> [TASK DESCRIPTION]: Go through the records and copy each line where the word "Docker" occurs.

DATA FOR REVIEW START

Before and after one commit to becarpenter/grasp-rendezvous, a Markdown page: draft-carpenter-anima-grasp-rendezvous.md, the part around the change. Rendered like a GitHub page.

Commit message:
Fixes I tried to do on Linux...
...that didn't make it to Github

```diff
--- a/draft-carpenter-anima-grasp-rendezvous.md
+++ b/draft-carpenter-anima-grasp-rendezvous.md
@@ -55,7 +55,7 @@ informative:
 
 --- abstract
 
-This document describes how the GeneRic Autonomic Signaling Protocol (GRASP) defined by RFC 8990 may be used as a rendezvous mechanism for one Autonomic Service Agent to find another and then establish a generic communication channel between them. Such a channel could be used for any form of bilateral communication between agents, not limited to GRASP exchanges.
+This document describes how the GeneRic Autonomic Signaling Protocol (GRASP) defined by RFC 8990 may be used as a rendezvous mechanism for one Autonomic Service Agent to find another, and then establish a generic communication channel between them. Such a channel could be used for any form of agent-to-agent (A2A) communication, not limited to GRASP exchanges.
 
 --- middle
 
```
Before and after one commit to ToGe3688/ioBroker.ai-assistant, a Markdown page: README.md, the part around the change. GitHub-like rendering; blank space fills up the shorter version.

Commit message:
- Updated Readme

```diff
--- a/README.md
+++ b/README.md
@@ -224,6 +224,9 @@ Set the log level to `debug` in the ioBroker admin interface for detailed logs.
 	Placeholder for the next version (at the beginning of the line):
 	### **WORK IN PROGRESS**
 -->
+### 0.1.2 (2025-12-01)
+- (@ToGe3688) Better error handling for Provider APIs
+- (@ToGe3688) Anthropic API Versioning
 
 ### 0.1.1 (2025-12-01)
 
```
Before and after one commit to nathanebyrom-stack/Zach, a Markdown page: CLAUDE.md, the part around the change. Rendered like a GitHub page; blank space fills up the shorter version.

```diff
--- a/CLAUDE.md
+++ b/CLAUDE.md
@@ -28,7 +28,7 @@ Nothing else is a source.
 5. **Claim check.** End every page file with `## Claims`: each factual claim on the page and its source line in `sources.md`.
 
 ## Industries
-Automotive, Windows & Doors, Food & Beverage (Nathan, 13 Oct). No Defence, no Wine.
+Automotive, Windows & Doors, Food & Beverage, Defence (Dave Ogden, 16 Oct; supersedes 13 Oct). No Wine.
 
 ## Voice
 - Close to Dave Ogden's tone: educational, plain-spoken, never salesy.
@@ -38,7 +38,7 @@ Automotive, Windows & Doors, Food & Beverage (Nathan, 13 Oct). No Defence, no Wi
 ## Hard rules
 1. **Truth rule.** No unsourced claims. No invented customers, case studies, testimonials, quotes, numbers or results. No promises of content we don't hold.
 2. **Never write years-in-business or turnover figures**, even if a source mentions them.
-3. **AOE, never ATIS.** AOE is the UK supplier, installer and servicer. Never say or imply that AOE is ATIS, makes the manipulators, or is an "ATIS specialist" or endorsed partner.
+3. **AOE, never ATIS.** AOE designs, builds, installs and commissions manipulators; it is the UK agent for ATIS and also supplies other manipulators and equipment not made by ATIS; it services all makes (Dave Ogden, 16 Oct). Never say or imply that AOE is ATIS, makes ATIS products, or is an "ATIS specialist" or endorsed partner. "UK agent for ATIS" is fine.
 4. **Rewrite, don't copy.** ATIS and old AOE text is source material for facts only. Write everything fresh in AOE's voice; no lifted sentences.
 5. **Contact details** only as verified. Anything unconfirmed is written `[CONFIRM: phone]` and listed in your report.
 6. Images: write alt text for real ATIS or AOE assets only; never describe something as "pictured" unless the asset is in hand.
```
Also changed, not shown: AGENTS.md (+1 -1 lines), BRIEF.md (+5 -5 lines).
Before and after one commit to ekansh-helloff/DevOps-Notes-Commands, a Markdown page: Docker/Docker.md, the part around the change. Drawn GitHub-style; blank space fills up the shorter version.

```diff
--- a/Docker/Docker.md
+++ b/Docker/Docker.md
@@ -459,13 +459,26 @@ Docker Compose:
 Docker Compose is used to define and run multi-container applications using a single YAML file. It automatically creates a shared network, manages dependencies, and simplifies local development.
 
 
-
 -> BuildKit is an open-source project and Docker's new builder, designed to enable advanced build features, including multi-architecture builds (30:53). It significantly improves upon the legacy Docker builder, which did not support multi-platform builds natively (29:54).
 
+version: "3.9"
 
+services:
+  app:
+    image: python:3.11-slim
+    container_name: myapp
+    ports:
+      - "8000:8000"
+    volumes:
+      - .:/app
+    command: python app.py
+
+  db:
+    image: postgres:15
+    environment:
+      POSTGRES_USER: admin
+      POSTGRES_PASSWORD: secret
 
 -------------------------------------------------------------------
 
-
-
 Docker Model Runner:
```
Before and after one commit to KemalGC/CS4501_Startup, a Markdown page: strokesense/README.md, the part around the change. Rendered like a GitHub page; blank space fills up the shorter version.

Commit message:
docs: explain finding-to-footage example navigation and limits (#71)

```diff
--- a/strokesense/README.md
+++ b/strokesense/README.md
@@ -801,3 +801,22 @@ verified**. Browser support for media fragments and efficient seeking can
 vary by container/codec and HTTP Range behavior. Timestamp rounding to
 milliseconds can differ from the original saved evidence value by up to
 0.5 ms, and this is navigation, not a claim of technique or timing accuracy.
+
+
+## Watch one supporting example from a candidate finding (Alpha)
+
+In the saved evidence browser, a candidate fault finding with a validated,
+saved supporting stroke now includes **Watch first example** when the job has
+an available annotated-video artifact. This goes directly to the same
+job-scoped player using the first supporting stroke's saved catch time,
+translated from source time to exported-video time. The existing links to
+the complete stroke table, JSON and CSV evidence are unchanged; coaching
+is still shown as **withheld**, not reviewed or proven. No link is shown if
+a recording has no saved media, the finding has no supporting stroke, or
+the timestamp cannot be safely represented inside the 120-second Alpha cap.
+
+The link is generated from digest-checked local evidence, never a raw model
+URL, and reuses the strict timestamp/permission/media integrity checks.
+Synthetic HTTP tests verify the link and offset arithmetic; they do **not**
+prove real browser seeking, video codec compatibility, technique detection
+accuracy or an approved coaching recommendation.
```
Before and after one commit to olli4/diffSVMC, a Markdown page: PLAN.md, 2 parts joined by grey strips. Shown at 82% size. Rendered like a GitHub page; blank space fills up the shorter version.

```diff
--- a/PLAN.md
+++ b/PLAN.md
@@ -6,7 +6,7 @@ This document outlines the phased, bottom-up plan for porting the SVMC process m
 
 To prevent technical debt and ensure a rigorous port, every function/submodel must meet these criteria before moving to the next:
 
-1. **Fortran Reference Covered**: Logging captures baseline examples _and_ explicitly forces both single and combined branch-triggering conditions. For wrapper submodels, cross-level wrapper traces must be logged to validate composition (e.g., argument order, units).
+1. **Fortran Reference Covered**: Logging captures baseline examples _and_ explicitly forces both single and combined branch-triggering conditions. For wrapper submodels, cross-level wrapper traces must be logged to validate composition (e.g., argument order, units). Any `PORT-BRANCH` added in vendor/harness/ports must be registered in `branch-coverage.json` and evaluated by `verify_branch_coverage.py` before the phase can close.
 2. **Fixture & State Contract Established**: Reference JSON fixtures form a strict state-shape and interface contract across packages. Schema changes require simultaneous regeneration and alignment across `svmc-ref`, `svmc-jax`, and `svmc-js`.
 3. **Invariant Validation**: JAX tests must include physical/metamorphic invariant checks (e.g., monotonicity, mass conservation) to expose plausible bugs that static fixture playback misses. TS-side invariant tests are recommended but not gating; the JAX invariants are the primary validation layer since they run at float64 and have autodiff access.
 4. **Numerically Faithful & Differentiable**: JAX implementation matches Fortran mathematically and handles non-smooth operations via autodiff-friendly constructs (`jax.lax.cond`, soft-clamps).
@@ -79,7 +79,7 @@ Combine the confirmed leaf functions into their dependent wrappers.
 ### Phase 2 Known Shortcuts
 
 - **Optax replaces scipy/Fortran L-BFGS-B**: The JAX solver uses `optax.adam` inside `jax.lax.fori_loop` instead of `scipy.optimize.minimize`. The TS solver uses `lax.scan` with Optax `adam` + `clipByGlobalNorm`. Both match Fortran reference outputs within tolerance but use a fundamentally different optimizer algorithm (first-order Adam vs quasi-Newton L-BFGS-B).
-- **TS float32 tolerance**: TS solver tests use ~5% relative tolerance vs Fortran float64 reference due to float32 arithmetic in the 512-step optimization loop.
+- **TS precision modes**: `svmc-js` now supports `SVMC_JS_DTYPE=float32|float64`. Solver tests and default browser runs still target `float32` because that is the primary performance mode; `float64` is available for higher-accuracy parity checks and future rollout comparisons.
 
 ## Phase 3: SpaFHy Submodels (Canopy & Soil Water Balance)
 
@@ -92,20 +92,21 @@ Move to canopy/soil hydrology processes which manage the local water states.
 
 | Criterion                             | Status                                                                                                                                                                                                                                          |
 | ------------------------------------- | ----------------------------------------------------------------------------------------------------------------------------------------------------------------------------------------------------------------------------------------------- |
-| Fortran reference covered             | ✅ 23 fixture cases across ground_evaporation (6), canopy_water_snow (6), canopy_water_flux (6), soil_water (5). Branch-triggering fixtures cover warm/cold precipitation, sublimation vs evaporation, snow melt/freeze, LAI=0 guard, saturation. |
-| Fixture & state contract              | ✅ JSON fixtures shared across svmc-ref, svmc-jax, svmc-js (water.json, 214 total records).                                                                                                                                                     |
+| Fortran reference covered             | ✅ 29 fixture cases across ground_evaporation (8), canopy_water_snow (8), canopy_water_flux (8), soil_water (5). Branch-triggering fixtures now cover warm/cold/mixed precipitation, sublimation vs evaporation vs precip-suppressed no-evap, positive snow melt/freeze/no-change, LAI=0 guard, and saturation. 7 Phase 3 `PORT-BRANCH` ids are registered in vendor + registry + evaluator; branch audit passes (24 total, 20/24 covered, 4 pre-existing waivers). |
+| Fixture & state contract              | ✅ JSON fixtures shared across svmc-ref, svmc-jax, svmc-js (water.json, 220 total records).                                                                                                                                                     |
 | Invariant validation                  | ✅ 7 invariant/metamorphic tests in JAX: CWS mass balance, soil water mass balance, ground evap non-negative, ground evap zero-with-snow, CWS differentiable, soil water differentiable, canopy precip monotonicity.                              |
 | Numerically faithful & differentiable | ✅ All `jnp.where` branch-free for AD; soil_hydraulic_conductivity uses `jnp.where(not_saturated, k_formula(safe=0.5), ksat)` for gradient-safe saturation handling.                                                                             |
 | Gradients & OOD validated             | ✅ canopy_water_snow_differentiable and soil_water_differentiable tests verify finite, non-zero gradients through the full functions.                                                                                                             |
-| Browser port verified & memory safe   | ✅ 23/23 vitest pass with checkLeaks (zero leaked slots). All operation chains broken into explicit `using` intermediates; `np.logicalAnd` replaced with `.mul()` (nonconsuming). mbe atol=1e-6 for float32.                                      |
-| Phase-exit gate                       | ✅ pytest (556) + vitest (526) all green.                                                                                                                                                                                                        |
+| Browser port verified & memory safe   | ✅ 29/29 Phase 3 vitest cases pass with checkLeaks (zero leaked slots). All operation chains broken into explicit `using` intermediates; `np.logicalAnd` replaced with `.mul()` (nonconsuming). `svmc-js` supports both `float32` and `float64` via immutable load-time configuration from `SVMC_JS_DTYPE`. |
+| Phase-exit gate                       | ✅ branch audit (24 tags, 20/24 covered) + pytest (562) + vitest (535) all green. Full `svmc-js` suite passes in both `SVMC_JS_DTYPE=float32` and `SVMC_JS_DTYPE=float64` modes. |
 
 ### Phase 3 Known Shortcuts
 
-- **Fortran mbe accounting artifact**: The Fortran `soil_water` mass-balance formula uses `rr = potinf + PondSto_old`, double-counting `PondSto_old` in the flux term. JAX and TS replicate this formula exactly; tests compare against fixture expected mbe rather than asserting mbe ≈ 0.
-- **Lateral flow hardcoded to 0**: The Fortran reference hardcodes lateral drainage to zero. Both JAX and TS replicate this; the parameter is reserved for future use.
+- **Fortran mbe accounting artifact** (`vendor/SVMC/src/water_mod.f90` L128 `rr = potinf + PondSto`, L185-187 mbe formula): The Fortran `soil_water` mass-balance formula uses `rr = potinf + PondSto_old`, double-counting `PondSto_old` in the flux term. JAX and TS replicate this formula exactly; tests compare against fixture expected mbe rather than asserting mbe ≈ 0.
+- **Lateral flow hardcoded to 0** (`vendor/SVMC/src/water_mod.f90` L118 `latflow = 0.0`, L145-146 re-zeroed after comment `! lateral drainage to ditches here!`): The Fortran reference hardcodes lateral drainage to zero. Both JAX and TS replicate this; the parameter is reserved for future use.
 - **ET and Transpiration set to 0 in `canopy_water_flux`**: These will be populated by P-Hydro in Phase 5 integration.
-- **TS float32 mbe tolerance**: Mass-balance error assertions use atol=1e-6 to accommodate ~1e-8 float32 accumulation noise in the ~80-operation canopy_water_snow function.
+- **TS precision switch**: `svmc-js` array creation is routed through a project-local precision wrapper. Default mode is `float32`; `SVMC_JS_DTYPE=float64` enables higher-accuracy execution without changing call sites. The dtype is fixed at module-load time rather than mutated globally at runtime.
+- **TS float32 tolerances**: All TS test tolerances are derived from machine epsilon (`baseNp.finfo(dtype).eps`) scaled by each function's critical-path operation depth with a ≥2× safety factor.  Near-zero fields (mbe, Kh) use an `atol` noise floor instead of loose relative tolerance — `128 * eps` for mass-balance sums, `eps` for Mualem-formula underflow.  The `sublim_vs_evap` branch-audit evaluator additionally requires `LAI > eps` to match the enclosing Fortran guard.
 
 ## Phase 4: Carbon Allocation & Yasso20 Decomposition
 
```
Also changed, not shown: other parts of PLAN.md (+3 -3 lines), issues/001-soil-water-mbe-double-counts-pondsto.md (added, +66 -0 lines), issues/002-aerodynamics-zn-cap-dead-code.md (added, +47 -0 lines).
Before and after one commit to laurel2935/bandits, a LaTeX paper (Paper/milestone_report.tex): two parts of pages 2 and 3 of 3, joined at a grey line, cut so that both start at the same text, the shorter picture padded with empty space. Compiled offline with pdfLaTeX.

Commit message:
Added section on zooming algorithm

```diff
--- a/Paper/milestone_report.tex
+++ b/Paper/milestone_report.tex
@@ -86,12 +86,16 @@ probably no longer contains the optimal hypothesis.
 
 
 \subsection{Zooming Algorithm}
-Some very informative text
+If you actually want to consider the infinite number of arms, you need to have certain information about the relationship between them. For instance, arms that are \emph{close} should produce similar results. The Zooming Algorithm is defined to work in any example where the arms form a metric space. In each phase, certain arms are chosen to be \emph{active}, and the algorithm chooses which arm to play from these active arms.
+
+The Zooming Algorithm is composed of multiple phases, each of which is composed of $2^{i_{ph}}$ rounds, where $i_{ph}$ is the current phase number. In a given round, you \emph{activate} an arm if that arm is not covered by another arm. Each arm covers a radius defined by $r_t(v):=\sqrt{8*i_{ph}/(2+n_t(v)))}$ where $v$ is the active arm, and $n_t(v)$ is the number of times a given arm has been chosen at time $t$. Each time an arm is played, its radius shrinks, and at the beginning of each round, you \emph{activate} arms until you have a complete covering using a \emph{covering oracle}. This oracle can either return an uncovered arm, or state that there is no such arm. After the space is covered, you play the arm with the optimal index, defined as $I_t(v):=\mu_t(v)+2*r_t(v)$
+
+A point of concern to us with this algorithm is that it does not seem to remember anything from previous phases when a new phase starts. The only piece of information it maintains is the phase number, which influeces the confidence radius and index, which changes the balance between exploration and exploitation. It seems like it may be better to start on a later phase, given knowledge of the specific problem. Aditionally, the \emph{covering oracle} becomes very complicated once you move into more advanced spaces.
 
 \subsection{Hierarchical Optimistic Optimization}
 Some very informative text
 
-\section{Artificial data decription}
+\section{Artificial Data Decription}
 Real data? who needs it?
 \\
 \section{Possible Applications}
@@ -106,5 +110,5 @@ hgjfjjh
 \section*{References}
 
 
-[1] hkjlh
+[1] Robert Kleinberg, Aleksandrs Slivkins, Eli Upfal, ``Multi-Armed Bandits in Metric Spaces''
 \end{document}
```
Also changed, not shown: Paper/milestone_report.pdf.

DATA FOR REVIEW END

> [SOLVED PROBLEM]:
Before and after one commit to ekansh-helloff/DevOps-Notes-Commands, a Markdown page: Docker/Docker.md, the part around the change. Drawn GitHub-style; blank space fills up the shorter version.
--- a/Docker/Docker.md
+++ b/Docker/Docker.md
@@ -459,13 +459,26 @@ Docker Compose:
 Docker Compose is used to define and run multi-container applications using a single YAML file. It automatically creates a shared network, manages dependencies, and simplifies local development.
 -> BuildKit is an open-source project and Docker's new builder, designed to enable advanced build features, including multi-architecture builds (30:53). It significantly improves upon the legacy Docker builder, which did not support multi-platform builds natively (29:54).
 Docker Model Runner:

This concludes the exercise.